[Stored items]
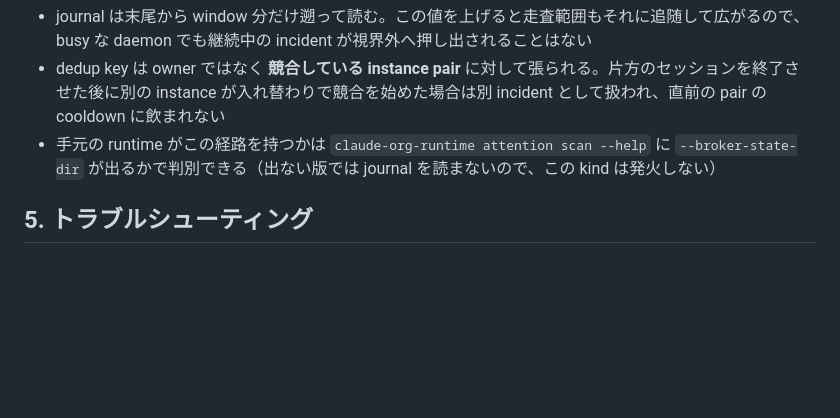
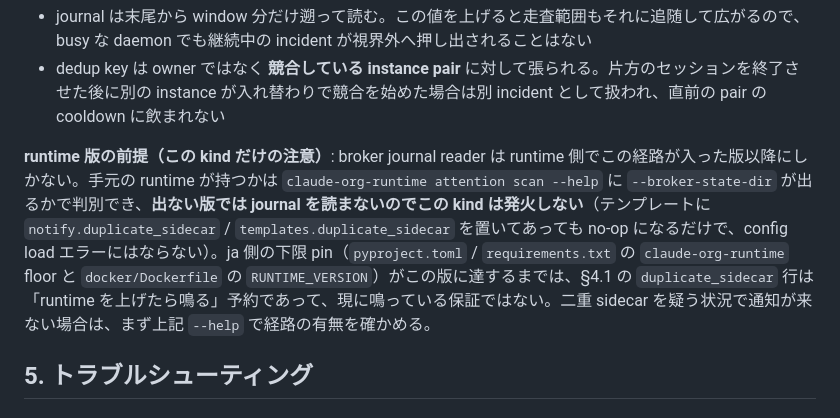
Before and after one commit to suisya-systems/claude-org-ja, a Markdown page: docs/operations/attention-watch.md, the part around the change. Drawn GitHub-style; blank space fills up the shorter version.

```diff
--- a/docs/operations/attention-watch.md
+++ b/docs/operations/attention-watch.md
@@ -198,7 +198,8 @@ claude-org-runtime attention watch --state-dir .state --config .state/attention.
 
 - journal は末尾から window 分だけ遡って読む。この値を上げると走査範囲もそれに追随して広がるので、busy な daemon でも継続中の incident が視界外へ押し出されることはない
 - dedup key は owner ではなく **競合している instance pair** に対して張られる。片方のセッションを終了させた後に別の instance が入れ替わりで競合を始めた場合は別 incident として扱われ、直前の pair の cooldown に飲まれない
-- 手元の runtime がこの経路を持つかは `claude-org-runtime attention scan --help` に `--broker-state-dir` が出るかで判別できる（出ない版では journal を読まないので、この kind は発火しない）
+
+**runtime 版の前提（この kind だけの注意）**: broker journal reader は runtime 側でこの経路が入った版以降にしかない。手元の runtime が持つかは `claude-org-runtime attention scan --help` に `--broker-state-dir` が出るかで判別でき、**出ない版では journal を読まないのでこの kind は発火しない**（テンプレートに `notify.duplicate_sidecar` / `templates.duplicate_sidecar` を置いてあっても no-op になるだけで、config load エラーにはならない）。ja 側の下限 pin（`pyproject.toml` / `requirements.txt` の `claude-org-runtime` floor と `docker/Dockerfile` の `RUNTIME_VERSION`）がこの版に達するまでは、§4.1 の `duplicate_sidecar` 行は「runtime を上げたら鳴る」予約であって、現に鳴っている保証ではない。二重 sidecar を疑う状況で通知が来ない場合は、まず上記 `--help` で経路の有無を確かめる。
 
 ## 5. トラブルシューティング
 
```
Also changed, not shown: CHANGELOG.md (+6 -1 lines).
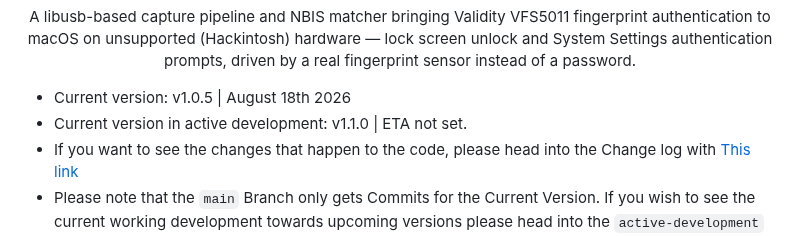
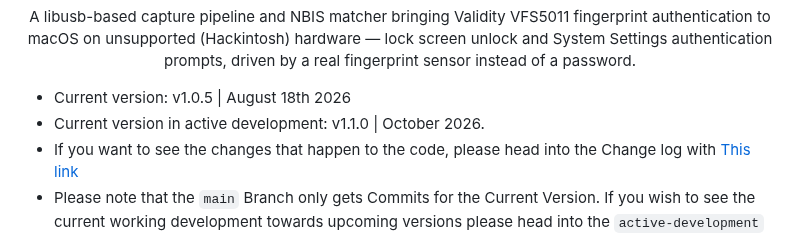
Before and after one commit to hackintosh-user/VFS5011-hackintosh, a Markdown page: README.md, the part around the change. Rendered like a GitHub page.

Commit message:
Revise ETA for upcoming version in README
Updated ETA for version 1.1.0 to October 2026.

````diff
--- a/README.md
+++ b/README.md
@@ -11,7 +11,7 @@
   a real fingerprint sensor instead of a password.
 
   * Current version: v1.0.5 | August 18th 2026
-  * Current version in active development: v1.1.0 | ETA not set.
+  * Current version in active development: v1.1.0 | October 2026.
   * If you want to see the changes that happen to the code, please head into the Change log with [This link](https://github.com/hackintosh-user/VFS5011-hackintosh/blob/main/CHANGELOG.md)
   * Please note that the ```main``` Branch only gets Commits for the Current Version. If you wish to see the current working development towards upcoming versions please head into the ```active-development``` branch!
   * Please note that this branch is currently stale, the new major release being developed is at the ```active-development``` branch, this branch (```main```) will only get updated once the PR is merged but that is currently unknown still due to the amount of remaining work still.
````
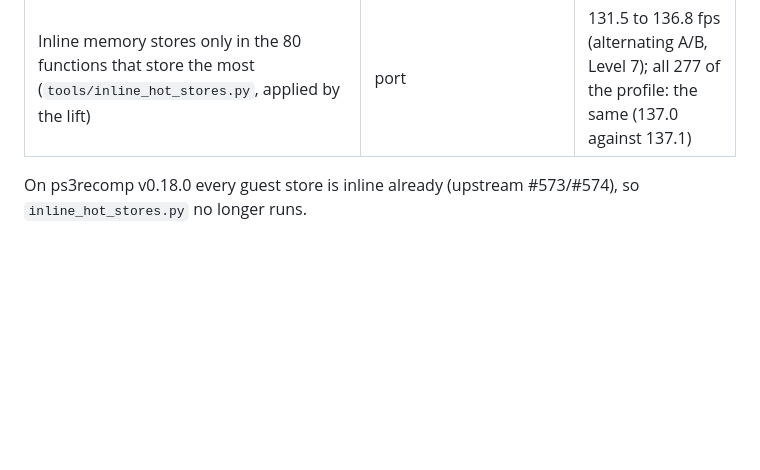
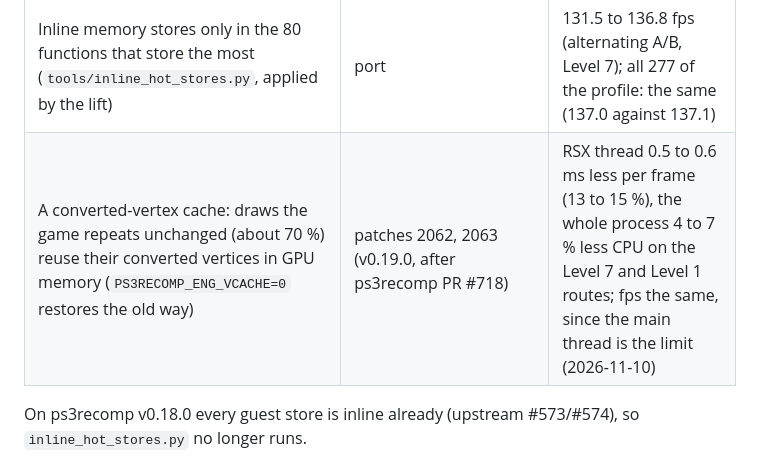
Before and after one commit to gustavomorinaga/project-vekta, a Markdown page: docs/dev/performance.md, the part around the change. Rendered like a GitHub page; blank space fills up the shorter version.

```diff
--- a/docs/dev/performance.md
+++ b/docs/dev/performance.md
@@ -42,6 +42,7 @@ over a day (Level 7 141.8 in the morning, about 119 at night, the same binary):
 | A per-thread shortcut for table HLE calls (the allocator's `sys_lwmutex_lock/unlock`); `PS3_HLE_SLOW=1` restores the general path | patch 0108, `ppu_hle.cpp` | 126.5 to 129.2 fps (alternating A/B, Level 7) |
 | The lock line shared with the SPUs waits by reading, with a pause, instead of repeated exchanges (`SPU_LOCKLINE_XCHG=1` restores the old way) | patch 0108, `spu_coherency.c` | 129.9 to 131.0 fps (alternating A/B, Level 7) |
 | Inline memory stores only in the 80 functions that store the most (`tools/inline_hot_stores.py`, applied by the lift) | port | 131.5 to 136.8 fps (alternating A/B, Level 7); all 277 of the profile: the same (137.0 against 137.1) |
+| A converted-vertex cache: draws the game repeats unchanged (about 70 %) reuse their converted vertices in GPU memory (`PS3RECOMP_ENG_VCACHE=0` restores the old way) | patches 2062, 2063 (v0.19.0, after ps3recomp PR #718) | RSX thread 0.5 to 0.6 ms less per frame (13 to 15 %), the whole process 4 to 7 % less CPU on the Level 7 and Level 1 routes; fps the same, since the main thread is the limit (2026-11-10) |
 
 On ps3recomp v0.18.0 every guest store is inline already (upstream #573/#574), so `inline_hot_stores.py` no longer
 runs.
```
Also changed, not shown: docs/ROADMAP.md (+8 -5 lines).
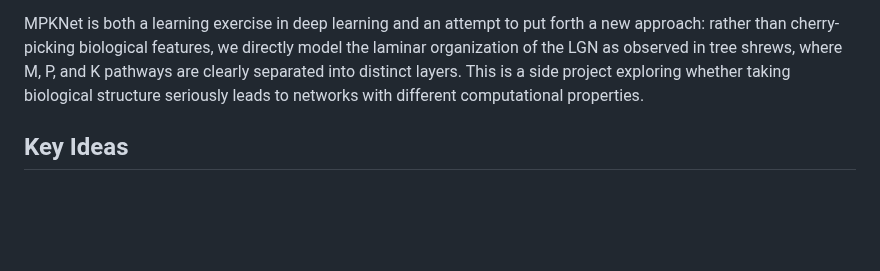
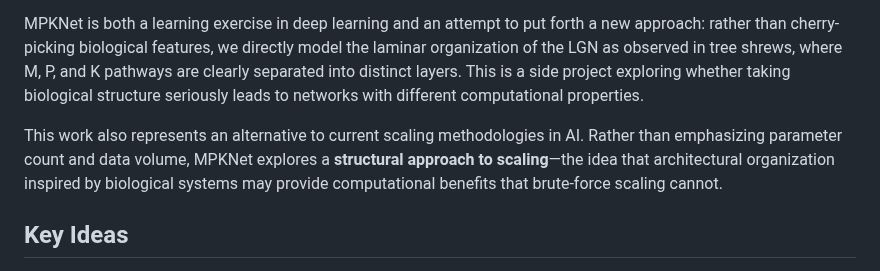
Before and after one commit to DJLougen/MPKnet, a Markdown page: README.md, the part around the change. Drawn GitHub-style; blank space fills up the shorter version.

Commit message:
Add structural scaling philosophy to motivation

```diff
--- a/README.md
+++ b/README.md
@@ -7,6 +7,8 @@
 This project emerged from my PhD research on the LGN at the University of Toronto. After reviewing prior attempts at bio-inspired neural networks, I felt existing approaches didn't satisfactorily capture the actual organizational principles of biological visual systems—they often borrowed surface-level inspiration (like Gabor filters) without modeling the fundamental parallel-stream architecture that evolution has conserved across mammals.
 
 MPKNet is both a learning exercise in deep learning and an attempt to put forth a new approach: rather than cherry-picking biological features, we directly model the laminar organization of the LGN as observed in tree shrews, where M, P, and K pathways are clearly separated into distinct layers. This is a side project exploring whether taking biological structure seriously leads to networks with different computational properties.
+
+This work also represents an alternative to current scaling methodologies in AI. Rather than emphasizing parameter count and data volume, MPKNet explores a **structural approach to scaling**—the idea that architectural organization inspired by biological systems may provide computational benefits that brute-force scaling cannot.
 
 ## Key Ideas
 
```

==

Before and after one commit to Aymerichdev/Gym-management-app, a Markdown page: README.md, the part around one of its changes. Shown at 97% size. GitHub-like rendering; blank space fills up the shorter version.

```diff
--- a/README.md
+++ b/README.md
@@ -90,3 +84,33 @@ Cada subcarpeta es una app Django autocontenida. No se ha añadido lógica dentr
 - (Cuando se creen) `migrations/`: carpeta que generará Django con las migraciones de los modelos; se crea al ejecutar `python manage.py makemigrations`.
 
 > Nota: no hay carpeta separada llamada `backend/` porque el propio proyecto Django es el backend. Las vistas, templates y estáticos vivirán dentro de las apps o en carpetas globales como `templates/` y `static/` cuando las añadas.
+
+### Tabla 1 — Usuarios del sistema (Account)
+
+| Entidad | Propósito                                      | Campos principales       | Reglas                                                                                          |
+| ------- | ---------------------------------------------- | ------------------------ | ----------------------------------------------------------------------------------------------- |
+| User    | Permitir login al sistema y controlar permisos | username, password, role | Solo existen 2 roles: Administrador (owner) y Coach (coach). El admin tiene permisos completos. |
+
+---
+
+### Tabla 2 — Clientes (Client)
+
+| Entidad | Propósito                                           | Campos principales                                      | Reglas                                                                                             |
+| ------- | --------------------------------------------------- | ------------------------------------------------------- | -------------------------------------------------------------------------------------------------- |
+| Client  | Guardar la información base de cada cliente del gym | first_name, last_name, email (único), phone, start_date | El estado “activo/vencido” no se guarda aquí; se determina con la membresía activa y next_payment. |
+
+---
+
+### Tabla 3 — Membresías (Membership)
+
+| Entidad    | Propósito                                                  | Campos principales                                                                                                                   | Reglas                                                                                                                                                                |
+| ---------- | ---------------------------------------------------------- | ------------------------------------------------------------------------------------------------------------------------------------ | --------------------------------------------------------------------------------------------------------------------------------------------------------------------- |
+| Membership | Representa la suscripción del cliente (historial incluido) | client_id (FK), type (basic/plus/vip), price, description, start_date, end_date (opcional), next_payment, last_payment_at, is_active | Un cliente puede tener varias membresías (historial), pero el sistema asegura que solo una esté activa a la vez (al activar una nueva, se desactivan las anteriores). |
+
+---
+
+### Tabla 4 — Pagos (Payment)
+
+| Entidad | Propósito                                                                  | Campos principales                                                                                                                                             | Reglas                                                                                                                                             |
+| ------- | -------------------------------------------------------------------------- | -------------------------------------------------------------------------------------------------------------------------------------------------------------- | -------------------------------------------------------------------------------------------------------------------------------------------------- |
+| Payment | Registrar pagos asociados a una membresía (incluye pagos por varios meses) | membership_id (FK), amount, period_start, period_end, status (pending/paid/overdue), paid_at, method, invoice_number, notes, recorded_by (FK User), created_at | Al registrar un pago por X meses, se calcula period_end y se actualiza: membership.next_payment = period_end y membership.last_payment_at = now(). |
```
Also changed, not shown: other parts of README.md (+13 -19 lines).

--

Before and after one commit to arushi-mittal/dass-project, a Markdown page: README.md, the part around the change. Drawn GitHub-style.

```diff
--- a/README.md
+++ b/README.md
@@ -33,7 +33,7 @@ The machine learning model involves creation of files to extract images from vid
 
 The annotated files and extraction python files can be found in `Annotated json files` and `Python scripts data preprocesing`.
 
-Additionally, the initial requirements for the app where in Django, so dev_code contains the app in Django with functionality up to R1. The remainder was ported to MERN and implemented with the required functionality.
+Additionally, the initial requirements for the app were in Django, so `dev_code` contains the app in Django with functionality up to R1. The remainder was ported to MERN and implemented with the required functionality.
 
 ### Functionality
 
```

What is needed → Work out how many lines of the data include the word "performance", and write that number alone.

Output for this exercise → 3